> **Required action**:
Filter these entries so that only lines with the word "Bulér" remain.

> **Material to process**:
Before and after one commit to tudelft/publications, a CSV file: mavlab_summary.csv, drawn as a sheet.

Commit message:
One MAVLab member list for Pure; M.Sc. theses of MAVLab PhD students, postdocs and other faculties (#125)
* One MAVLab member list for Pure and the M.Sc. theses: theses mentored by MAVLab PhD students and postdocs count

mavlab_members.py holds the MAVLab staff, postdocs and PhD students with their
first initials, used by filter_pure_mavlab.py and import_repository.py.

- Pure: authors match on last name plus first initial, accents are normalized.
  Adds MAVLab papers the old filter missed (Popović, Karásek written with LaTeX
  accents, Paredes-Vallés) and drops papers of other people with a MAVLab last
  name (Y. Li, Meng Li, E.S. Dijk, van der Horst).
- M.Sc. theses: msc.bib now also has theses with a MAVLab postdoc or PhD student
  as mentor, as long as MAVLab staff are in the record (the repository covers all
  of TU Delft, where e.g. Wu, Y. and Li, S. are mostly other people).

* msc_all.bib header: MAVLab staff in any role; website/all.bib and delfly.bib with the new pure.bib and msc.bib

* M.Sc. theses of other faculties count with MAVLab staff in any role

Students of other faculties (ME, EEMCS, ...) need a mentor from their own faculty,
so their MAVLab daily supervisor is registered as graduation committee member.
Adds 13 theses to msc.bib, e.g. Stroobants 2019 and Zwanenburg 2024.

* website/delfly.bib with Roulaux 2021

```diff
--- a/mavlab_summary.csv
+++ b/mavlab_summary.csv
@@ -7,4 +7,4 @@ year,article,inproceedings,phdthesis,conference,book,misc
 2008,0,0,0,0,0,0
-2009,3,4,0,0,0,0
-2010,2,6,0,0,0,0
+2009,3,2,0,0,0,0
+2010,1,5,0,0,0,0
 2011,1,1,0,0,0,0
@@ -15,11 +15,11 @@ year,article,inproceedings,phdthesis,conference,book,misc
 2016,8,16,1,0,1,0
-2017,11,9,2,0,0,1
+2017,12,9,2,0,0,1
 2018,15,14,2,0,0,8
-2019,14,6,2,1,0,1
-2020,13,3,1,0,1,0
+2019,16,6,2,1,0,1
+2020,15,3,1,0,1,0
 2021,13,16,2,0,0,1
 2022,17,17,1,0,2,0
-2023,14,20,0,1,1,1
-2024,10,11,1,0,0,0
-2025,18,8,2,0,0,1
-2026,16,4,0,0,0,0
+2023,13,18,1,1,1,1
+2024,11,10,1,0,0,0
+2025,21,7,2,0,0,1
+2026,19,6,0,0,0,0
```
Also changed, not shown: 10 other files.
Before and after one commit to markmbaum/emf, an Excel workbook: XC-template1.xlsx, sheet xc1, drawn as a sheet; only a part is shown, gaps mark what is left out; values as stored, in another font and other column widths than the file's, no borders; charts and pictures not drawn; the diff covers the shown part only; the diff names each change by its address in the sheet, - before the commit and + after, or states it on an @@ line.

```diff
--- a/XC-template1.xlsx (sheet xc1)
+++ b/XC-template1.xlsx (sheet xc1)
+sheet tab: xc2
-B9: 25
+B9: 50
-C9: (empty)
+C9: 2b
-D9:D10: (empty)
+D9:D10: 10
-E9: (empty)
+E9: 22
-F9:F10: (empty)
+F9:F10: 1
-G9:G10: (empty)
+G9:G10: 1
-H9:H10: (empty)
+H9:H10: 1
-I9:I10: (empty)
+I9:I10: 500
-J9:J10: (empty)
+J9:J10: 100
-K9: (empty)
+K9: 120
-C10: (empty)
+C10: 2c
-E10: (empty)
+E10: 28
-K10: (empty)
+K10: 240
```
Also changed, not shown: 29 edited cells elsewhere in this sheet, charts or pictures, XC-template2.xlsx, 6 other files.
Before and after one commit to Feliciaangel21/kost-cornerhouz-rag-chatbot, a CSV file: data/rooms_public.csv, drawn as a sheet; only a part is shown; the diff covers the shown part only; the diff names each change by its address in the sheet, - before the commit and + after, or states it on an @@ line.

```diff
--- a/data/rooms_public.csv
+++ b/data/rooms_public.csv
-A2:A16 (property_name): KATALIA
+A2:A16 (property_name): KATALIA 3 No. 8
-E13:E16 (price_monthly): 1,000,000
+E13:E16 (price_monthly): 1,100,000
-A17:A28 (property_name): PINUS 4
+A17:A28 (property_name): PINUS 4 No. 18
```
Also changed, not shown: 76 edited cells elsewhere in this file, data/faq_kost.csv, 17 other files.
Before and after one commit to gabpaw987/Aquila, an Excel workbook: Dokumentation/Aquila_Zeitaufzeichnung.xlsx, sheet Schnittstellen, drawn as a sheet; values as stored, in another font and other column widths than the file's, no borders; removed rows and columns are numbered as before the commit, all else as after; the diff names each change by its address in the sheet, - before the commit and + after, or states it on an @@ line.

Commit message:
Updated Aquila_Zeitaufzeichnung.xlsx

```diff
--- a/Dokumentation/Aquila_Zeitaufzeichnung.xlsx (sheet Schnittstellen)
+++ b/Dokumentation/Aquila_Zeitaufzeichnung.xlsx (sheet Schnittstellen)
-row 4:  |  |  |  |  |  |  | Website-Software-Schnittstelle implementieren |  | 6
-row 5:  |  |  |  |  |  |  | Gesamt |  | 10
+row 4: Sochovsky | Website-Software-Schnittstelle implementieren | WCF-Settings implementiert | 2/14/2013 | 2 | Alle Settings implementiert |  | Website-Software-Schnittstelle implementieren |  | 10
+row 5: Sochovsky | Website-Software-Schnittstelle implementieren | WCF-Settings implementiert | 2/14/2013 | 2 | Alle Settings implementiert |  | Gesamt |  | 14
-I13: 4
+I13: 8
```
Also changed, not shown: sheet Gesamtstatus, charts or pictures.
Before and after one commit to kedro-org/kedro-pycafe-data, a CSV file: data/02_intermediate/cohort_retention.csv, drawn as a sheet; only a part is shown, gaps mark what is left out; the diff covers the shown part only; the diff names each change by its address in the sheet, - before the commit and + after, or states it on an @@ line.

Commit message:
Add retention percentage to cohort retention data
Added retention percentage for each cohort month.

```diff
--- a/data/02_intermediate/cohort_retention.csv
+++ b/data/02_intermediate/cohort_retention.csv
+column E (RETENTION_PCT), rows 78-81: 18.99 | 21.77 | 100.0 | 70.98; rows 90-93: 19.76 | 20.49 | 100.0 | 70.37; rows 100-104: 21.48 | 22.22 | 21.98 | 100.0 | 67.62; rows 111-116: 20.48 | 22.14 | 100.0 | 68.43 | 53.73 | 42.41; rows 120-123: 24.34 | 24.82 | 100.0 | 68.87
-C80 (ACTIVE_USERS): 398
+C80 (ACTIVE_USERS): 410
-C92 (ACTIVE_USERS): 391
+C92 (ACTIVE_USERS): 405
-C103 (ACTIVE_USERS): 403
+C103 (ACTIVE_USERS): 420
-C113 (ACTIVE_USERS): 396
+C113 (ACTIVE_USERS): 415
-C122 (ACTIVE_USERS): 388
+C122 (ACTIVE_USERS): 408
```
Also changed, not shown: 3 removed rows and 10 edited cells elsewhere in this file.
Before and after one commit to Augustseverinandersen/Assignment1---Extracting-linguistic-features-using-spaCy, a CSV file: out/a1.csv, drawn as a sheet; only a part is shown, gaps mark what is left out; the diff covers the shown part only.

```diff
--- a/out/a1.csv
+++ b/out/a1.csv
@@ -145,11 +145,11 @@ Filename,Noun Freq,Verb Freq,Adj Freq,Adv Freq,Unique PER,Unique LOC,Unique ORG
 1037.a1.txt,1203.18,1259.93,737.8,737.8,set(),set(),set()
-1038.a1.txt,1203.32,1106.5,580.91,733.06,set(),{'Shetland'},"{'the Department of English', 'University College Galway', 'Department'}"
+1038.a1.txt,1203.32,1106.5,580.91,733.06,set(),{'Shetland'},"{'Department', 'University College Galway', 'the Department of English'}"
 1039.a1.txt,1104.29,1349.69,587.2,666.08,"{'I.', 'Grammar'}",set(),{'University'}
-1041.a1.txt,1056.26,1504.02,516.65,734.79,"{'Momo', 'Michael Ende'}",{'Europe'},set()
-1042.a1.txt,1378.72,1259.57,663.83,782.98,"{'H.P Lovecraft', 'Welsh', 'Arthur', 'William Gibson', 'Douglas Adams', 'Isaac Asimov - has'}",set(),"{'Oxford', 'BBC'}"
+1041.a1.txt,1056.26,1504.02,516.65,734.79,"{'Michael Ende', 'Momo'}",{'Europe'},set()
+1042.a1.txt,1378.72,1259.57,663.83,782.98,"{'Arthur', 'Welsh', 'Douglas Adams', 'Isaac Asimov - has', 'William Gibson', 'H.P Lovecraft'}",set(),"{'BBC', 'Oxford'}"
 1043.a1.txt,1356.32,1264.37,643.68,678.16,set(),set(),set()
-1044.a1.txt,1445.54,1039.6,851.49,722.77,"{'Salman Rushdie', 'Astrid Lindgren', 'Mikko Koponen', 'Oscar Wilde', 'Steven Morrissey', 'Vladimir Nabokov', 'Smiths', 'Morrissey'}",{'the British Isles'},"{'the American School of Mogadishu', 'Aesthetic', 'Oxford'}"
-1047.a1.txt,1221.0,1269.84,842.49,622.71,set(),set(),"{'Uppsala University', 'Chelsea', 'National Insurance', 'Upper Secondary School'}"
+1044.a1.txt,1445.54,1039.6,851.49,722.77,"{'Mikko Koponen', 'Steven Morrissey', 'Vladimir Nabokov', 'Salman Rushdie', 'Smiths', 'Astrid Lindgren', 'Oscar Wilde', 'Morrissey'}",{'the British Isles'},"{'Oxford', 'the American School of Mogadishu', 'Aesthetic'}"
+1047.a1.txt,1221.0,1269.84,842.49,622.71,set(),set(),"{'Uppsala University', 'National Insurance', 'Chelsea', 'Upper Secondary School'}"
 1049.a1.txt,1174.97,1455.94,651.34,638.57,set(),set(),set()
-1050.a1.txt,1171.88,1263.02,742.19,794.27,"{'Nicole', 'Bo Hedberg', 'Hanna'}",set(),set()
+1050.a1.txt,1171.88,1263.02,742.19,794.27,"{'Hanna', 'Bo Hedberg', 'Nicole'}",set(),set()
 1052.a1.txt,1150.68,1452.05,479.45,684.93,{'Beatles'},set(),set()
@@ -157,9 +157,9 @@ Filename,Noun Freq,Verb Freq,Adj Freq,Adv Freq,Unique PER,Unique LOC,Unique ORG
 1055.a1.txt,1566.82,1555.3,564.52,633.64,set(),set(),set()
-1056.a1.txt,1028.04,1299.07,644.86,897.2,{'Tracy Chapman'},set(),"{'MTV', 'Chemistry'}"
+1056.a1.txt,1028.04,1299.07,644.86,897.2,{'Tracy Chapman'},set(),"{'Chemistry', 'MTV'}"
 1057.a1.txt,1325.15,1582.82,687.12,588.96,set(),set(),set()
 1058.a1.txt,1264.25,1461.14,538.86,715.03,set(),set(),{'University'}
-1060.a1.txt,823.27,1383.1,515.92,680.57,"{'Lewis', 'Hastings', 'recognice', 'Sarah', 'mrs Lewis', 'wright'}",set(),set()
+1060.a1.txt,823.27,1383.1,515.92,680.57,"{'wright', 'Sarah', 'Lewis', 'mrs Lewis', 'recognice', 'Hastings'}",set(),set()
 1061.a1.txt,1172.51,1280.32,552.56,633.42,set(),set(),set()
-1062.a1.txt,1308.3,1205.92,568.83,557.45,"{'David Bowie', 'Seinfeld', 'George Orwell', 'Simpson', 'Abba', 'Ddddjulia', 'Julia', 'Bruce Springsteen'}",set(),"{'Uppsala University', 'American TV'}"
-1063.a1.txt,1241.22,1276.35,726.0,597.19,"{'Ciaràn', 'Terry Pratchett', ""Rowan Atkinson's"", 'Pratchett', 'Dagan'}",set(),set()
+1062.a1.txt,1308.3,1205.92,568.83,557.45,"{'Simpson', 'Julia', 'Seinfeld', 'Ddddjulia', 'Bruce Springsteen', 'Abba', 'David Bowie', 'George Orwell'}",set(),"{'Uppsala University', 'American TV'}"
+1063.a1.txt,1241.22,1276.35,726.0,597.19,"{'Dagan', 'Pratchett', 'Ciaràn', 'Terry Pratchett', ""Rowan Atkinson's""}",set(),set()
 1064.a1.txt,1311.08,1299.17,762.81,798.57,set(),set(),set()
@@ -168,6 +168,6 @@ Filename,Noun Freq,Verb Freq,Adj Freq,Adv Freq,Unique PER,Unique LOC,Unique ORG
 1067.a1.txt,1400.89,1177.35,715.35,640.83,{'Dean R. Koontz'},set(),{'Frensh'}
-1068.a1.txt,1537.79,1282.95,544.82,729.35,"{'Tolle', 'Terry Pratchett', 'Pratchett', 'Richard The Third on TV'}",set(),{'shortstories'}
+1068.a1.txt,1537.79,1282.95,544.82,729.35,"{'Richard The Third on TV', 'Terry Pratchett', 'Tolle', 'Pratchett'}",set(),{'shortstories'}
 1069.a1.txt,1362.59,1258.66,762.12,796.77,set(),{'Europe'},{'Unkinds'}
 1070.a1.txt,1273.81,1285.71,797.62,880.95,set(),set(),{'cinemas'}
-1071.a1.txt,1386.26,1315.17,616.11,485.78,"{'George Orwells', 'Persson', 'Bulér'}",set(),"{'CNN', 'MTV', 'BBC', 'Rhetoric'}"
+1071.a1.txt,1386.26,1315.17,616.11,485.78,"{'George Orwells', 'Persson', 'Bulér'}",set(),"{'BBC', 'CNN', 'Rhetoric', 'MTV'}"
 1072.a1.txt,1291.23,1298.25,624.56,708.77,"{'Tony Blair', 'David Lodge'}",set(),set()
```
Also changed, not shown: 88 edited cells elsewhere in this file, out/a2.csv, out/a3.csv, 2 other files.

> **Completed exercise**:
-1071.a1.txt,1386.26,1315.17,616.11,485.78,"{'George Orwells', 'Persson', 'Bulér'}",set(),"{'CNN', 'MTV', 'BBC', 'Rhetoric'}"
+1071.a1.txt,1386.26,1315.17,616.11,485.78,"{'George Orwells', 'Persson', 'Bulér'}",set(),"{'BBC', 'CNN', 'Rhetoric', 'MTV'}"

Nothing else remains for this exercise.